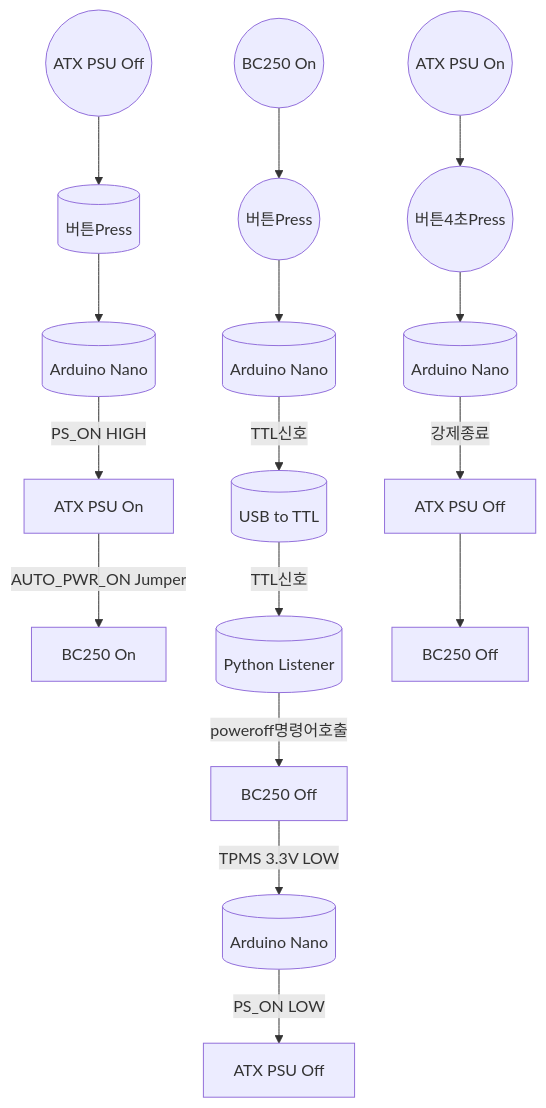
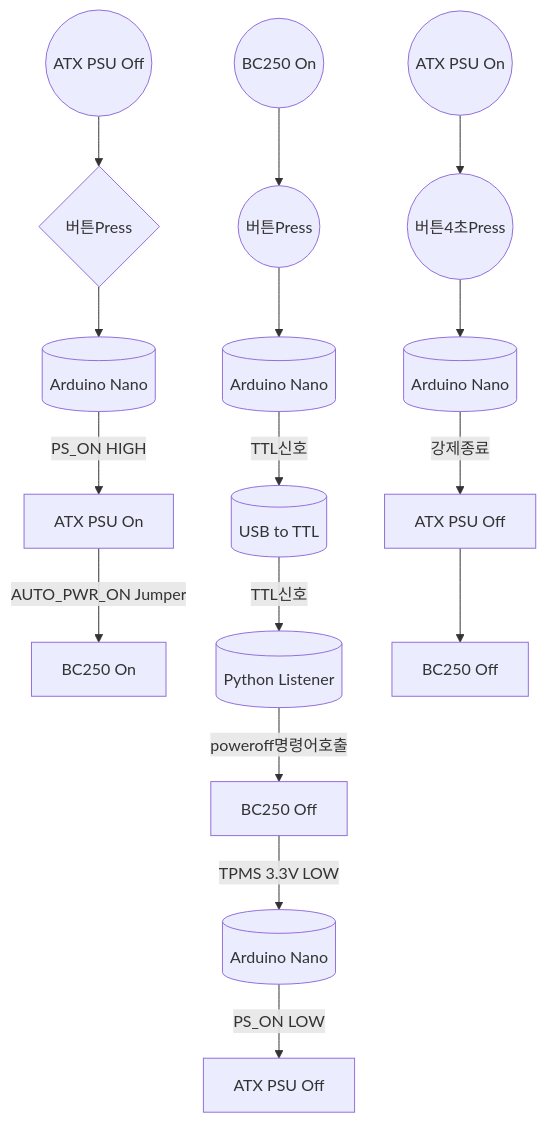
The first of 2 diagrams in README.md (coolsolgit/BC250-ATX-PSU-Control), drawn with Mermaid before and after one commit.

````diff
--- a/README.md
+++ b/README.md
@@ -24,18 +24,18 @@
 ```mermaid
 flowchart TD
-A1((ATX PSU Off)) --> B1[(버튼Press)]
+A1((ATX PSU Off)) --> B1{버튼Press}
   B1 --> C1[(Arduino Nano)]
   C1 -->|PS_ON HIGH| D1[ATX PSU On]
   D1 -->|AUTO_PWR_ON Jumper| E1[BC250 On]
 A2((BC250 On)) --> B2((버튼Press))
   B2 --> C2[(Arduino Nano)]
   C2 -->|TTL신호| D2[(USB to TTL)]
   D2 -->|TTL신호| E2[(Python Listener)]
   E2 -->|poweroff명령어호출| F2[BC250 Off]
   F2 -->|TPMS 3.3V LOW| G2[(Arduino Nano)]
   G2 -->|PS_ON LOW| H2[ATX PSU Off]
 A3((ATX PSU On)) --> B3((버튼4초Press))
   B3 --> C3[(Arduino Nano)]
   C3 -->|강제종료| D3[ATX PSU Off]
   D3 --> E3[BC250 Off]
 ```
````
☆ ☆ ☆ ☆ ☆
Copy the records exactly, leaving out every picture.

OUTPUT FOR THIS EXERCISE
The first of 2 diagrams in README.md (coolsolgit/BC250-ATX-PSU-Control), drawn with Mermaid before and after one commit.

````diff
--- a/README.md
+++ b/README.md
@@ -24,18 +24,18 @@
 ```mermaid
 flowchart TD
-A1((ATX PSU Off)) --> B1[(버튼Press)]
+A1((ATX PSU Off)) --> B1{버튼Press}
   B1 --> C1[(Arduino Nano)]
   C1 -->|PS_ON HIGH| D1[ATX PSU On]
   D1 -->|AUTO_PWR_ON Jumper| E1[BC250 On]
 A2((BC250 On)) --> B2((버튼Press))
   B2 --> C2[(Arduino Nano)]
   C2 -->|TTL신호| D2[(USB to TTL)]
   D2 -->|TTL신호| E2[(Python Listener)]
   E2 -->|poweroff명령어호출| F2[BC250 Off]
   F2 -->|TPMS 3.3V LOW| G2[(Arduino Nano)]
   G2 -->|PS_ON LOW| H2[ATX PSU Off]
 A3((ATX PSU On)) --> B3((버튼4초Press))
   B3 --> C3[(Arduino Nano)]
   C3 -->|강제종료| D3[ATX PSU Off]
   D3 --> E3[BC250 Off]
 ```
````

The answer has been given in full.